My dog is a 7-year-old black and silver spoodle named Louis (French pronunciation!).
He’s a fantastic writing partner, a diligent couch sharer and leg warmer during the winter months. He helps me with my thinking pauses by snoring peacefully or looking soulfully into my eyes. He also loves to accompany me on my writing breaks, no matter if it’s a walk around the garden or a blank stare into the pantry.
Occasionally Louis decides on my behalf that I need a break. 'No matter how well your writing is going, it’s always important to stretch your legs,' he tells me (telepathically), and brings a toy for me to throw. He also likes to pretend there’s someone at the front door from time to time, just to ensure I don’t get a flat spot on my backside from sitting in the writing chair too long.
Louis’ favourite hobbies are shredding papers, long walks at the park, and chasing birds that dare land on the ground in our backyard. He has a part-time modelling career demonstrating the most handsome wearing of doggie bandanas for my daughter’s canine accessory business, Handmade for Good.
Photo supplied by Sasha Wasley.
Laura Greaves (author of Extraordinary Old Dogs)
Tex, 12, Nova Scotia duck tolling retriever
Delilah, 9, Nova Scotia duck tolling retriever
Coco, 4-ish, kelpie mix probably?
I’ve been a Crazy Dog Lady™ for as long as I can remember and have rarely been without at least one four-legged friend by my side.
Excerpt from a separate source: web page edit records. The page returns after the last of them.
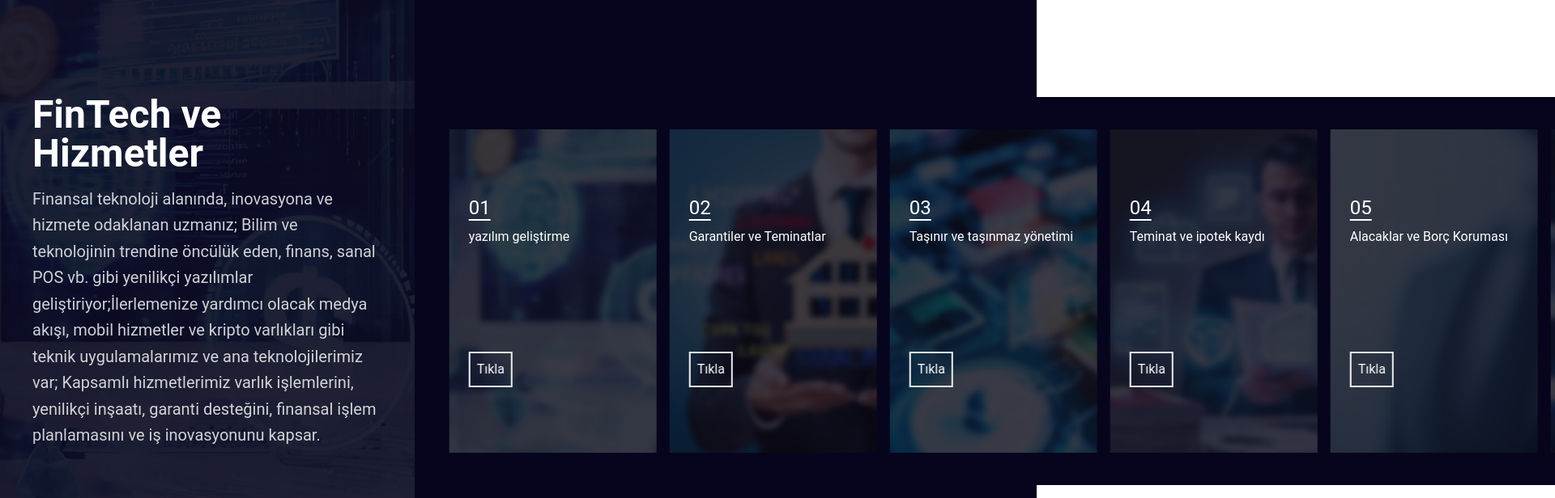
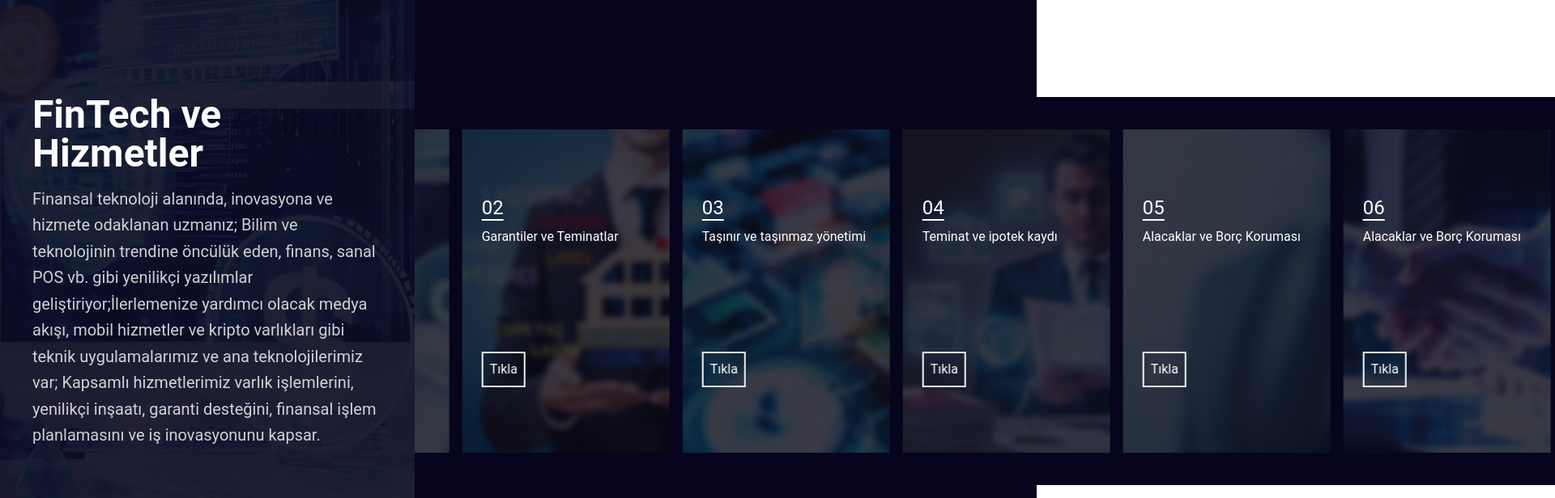
Before and after one commit to mtarikucar/yohointroduction, a React (Vite) app in the folder client/: page / in a window 1280 px wide. Shown: the part 2440-3056 px from the top of the page at 81% size, 1920 px wide, since content can reach past the window. Built offline with nearby package versions, Linux system fonts and the light colour scheme.

Commit message:
useScroll design update

```diff
--- a/client/src/pages/components/SectionCustom.jsx
+++ b/client/src/pages/components/SectionCustom.jsx
@@ -74,7 +74,7 @@ function RightSection({selectedCard, setSelectedCard, items, index}) {
 
     return (
 
-        <div className='p-10 h-full w-full translate-x-[20vw]'>
+        <div className='p-10 h-full w-full '>
 
             <div
                 onWheel={handleScroll}
@@ -199,7 +199,7 @@ function SectionCustom({items, introduction, title, index}) {
                                 variants={variants}
                                 initial="hidden"
                                 ref={sectionRef}
-                                className='flex  bg-[#07051D]'
+                                className='flex bg-[#07051D]'
                     >
                         <RightSection selectedCard={selectedCard} setSelectedCard={setSelectedCard} items={items}
                                       index={index}/>
```
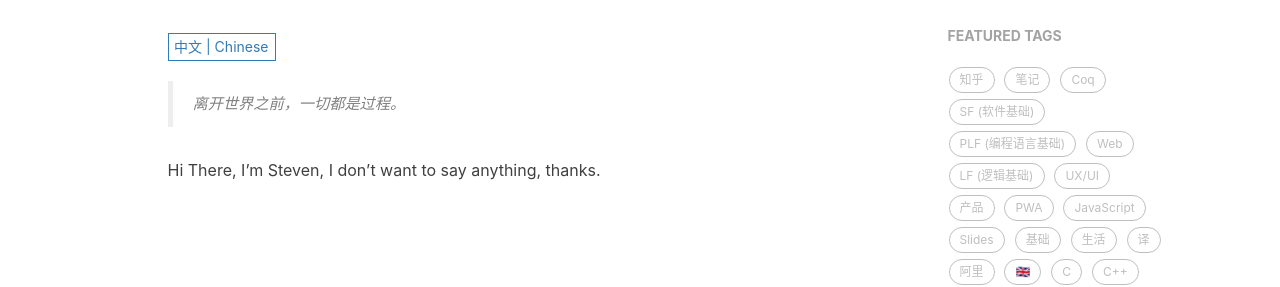
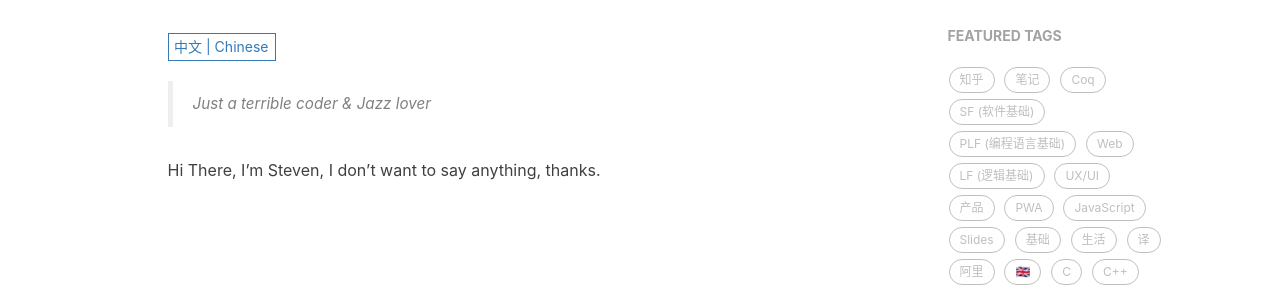
Before and after one commit to stevenqiu/stevenqiu.github.io, a Jekyll site: the page built from about.html, in a window 1280 px wide. Shown: the part 420-707 px from the top of the page. Built offline with Jekyll 4.4.1, drawn with Linux system fonts in a browser that asks for light colours; nearby versions of some CDN libraries; comment, search, counter and statistics services are not loaded.

Commit message:
update about me

```diff
--- a/_includes/about/zh.md
+++ b/_includes/about/zh.md
@@ -1,3 +1,3 @@
-> 离开世界之前，一切都是过程。
+> Just a terrible coder & Jazz lover
 
 Hi There, I'm Steven, I don't want to say anything, thanks.
```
My current pack includes Tex, who is nearly 13 and has a list of medical ailments as long as my arm, but still loves his daily walks and napping in the sunshine; Delilah, who is super sweet but also a certified garbage guts who has had to have rotten apple cores surgically extracted from her oesophagus on two separate occasions; and Coco, a rambunctious stray whose addition to the family was entirely unplanned and completely serendipitous. My affinity for dogs in general has inspired my six non-fiction books, but my love of these three crazy canines in particular has enriched my life in ways I never even imagined. They are my furry muses: always at my feet when I’m writing, and their daily walks are often the only things that can drag me away from my desk when I’m on deadline. I absolutely adore them and I know with certainty that I will never, ever be without a dog in my life.
Photo supplied by Laura Greaves.
Lisa Jewell (author of Invisible Girl)
My dog was so unhelpful to my writing process that I used to farm her out to day-care every day and not get her back until I'd finished for the day. It was nothing personal. She’s the best dog in the world. But she likes action and activity, she likes things to happen and when I’m writing, not a lot happens. She used to sit and stare at me, expectantly, making me feel guilty. Other people with dogs would say, ‘but my dog just sits under the table when I’m working.’ I would say, ‘mine doesn’t. She stares.’ And then lockdown happened and the day-care centre closed for a few months and I had to keep my girl at home. There was a lot of staring at first, but eventually she did get used to the idea that nothing exciting was going to happen and then the day-care centre reopened but now she only goes once or twice a week and the rest of the time she sits under the table and she only ever stares at me if she needs to go to the toilet.
Photo supplied by Lisa Jewell.